» **Task directions**: Line by line, retype the whole listing exactly.

______

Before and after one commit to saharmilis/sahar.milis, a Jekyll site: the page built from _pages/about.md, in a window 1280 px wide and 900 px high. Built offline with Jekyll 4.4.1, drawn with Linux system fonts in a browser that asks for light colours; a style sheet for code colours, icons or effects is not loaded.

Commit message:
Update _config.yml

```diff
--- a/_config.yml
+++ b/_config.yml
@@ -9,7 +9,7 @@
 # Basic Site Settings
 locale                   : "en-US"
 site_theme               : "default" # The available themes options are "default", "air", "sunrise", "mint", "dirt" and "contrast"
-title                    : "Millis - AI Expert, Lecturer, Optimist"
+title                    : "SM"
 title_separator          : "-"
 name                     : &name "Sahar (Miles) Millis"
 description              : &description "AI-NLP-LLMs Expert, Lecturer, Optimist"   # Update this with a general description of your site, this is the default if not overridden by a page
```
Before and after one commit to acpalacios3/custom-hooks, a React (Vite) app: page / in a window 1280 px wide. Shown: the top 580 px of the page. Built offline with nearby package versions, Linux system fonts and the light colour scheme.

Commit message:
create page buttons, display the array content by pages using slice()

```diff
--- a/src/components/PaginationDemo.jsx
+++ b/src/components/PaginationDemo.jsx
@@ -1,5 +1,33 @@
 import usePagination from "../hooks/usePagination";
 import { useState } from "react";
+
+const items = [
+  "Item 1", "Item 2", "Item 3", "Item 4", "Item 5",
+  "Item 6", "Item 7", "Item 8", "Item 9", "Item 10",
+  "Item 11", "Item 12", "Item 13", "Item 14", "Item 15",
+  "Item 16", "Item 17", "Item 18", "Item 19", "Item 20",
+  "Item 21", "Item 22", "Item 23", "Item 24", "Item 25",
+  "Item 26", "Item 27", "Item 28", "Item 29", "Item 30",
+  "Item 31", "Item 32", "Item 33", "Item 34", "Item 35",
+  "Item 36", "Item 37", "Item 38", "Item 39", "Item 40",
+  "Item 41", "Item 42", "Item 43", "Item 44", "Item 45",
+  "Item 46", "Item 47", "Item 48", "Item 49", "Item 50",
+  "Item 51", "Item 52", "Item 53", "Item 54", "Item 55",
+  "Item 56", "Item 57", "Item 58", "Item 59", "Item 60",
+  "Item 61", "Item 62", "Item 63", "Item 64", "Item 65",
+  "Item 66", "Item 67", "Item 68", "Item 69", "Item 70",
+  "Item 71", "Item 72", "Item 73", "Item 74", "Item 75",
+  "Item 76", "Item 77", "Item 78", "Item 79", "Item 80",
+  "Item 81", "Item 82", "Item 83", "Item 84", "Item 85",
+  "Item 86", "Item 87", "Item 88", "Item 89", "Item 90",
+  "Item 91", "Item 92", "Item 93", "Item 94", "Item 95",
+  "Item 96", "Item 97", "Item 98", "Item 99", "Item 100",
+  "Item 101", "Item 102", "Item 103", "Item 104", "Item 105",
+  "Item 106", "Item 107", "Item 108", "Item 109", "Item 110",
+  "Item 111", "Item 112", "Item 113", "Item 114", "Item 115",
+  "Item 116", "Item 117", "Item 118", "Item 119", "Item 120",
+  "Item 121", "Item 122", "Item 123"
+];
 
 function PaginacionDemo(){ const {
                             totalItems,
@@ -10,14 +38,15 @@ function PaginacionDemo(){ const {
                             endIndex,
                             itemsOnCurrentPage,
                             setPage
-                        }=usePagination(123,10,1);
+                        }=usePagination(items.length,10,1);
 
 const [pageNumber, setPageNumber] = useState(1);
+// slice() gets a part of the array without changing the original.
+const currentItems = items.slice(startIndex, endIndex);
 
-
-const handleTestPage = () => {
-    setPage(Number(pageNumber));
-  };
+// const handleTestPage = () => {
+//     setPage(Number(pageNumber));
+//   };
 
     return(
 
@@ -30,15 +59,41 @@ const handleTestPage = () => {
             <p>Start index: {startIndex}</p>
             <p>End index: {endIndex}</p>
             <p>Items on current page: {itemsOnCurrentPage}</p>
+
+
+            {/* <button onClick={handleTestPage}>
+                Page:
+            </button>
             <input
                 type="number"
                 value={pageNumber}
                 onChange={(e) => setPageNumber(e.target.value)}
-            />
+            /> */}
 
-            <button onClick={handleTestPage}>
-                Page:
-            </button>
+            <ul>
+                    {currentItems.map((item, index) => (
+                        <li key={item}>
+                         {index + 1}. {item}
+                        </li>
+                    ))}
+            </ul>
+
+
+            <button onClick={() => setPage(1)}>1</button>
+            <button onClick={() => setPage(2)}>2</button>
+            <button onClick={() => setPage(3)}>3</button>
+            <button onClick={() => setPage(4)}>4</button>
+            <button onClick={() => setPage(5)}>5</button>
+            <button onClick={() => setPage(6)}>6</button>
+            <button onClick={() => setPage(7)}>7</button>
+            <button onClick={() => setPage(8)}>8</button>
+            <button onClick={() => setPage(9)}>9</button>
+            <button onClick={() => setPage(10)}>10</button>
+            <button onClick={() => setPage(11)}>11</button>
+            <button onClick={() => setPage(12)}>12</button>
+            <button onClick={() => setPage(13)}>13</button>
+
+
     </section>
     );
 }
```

______

» **Your solution**:
Before and after one commit to saharmilis/sahar.milis, a Jekyll site: the page built from _pages/about.md, in a window 1280 px wide and 900 px high. Built offline with Jekyll 4.4.1, drawn with Linux system fonts in a browser that asks for light colours; a style sheet for code colours, icons or effects is not loaded.

Commit message:
Update _config.yml

```diff
--- a/_config.yml
+++ b/_config.yml
@@ -9,7 +9,7 @@
 # Basic Site Settings
 locale                   : "en-US"
 site_theme               : "default" # The available themes options are "default", "air", "sunrise", "mint", "dirt" and "contrast"
-title                    : "Millis - AI Expert, Lecturer, Optimist"
+title                    : "SM"
 title_separator          : "-"
 name                     : &name "Sahar (Miles) Millis"
 description              : &description "AI-NLP-LLMs Expert, Lecturer, Optimist"   # Update this with a general description of your site, this is the default if not overridden by a page
```
Before and after one commit to acpalacios3/custom-hooks, a React (Vite) app: page / in a window 1280 px wide. Shown: the top 580 px of the page. Built offline with nearby package versions, Linux system fonts and the light colour scheme.

Commit message:
create page buttons, display the array content by pages using slice()

```diff
--- a/src/components/PaginationDemo.jsx
+++ b/src/components/PaginationDemo.jsx
@@ -1,5 +1,33 @@
 import usePagination from "../hooks/usePagination";
 import { useState } from "react";
+
+const items = [
+  "Item 1", "Item 2", "Item 3", "Item 4", "Item 5",
+  "Item 6", "Item 7", "Item 8", "Item 9", "Item 10",
+  "Item 11", "Item 12", "Item 13", "Item 14", "Item 15",
+  "Item 16", "Item 17", "Item 18", "Item 19", "Item 20",
+  "Item 21", "Item 22", "Item 23", "Item 24", "Item 25",
+  "Item 26", "Item 27", "Item 28", "Item 29", "Item 30",
+  "Item 31", "Item 32", "Item 33", "Item 34", "Item 35",
+  "Item 36", "Item 37", "Item 38", "Item 39", "Item 40",
+  "Item 41", "Item 42", "Item 43", "Item 44", "Item 45",
+  "Item 46", "Item 47", "Item 48", "Item 49", "Item 50",
+  "Item 51", "Item 52", "Item 53", "Item 54", "Item 55",
+  "Item 56", "Item 57", "Item 58", "Item 59", "Item 60",
+  "Item 61", "Item 62", "Item 63", "Item 64", "Item 65",
+  "Item 66", "Item 67", "Item 68", "Item 69", "Item 70",
+  "Item 71", "Item 72", "Item 73", "Item 74", "Item 75",
+  "Item 76", "Item 77", "Item 78", "Item 79", "Item 80",
+  "Item 81", "Item 82", "Item 83", "Item 84", "Item 85",
+  "Item 86", "Item 87", "Item 88", "Item 89", "Item 90",
+  "Item 91", "Item 92", "Item 93", "Item 94", "Item 95",
+  "Item 96", "Item 97", "Item 98", "Item 99", "Item 100",
+  "Item 101", "Item 102", "Item 103", "Item 104", "Item 105",
+  "Item 106", "Item 107", "Item 108", "Item 109", "Item 110",
+  "Item 111", "Item 112", "Item 113", "Item 114", "Item 115",
+  "Item 116", "Item 117", "Item 118", "Item 119", "Item 120",
+  "Item 121", "Item 122", "Item 123"
+];
 
 function PaginacionDemo(){ const {
                             totalItems,
@@ -10,14 +38,15 @@ function PaginacionDemo(){ const {
                             endIndex,
                             itemsOnCurrentPage,
                             setPage
-                        }=usePagination(123,10,1);
+                        }=usePagination(items.length,10,1);
 
 const [pageNumber, setPageNumber] = useState(1);
+// slice() gets a part of the array without changing the original.
+const currentItems = items.slice(startIndex, endIndex);
 
-
-const handleTestPage = () => {
-    setPage(Number(pageNumber));
-  };
+// const handleTestPage = () => {
+//     setPage(Number(pageNumber));
+//   };
 
     return(
 
@@ -30,15 +59,41 @@ const handleTestPage = () => {
             <p>Start index: {startIndex}</p>
             <p>End index: {endIndex}</p>
             <p>Items on current page: {itemsOnCurrentPage}</p>
+
+
+            {/* <button onClick={handleTestPage}>
+                Page:
+            </button>
             <input
                 type="number"
                 value={pageNumber}
                 onChange={(e) => setPageNumber(e.target.value)}
-            />
+            /> */}
 
-            <button onClick={handleTestPage}>
-                Page:
-            </button>
+            <ul>
+                    {currentItems.map((item, index) => (
+                        <li key={item}>
+                         {index + 1}. {item}
+                        </li>
+                    ))}
+            </ul>
+
+
+            <button onClick={() => setPage(1)}>1</button>
+            <button onClick={() => setPage(2)}>2</button>
+            <button onClick={() => setPage(3)}>3</button>
+            <button onClick={() => setPage(4)}>4</button>
+            <button onClick={() => setPage(5)}>5</button>
+            <button onClick={() => setPage(6)}>6</button>
+            <button onClick={() => setPage(7)}>7</button>
+            <button onClick={() => setPage(8)}>8</button>
+            <button onClick={() => setPage(9)}>9</button>
+            <button onClick={() => setPage(10)}>10</button>
+            <button onClick={() => setPage(11)}>11</button>
+            <button onClick={() => setPage(12)}>12</button>
+            <button onClick={() => setPage(13)}>13</button>
+
+
     </section>
     );
 }
```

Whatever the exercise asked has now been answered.